• **Required action**
For the string "default", state how many lines of the data hold it. Give nothing besides the number.

Records from a data collection
BEGIN

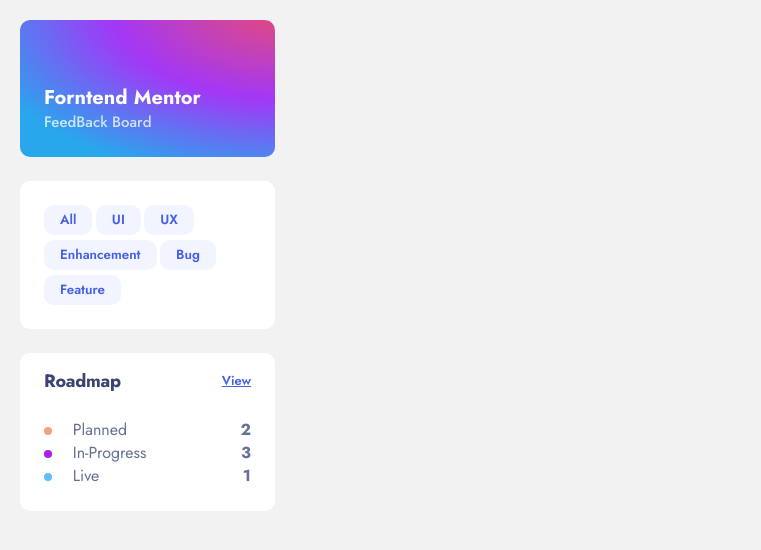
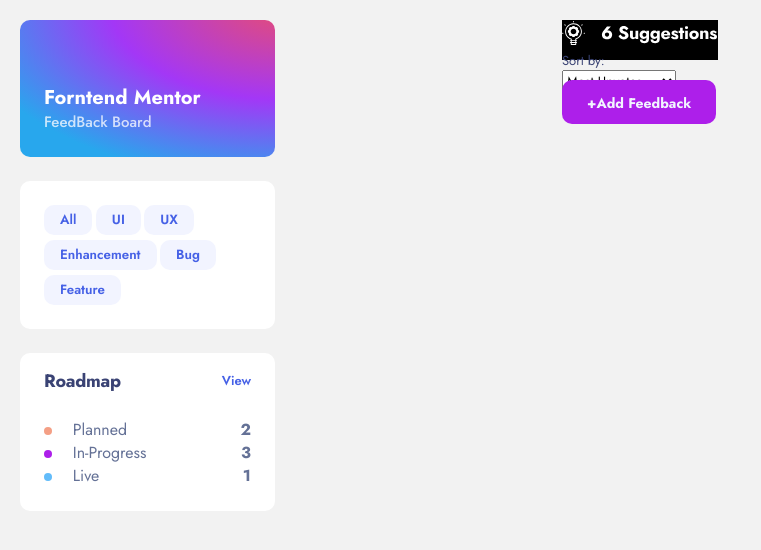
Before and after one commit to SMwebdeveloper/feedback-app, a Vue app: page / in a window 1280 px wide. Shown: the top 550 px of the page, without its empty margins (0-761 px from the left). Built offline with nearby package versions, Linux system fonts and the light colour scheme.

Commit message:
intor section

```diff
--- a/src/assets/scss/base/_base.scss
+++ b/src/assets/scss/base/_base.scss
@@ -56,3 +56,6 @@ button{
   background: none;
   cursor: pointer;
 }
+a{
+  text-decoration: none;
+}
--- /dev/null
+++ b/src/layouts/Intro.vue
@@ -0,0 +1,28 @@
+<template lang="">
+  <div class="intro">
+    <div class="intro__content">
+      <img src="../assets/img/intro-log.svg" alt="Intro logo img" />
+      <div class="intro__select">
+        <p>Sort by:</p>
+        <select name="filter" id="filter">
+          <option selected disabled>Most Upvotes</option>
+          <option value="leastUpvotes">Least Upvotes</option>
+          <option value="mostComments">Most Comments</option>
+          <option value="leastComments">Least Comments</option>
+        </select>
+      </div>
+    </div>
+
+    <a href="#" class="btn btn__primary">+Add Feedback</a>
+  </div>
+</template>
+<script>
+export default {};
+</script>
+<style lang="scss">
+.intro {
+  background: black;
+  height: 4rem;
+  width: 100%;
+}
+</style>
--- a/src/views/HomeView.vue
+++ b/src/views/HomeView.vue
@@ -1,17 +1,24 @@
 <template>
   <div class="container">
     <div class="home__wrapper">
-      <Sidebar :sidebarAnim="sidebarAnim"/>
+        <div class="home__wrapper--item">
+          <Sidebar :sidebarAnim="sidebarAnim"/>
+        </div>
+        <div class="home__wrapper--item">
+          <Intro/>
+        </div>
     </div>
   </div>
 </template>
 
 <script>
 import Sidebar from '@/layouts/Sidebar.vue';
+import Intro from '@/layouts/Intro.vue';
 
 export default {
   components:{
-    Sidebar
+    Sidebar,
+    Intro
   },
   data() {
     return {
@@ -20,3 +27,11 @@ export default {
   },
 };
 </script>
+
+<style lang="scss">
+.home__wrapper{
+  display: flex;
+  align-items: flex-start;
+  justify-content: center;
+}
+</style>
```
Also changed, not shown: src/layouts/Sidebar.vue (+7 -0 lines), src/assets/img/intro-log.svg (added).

END

• **Task response**
3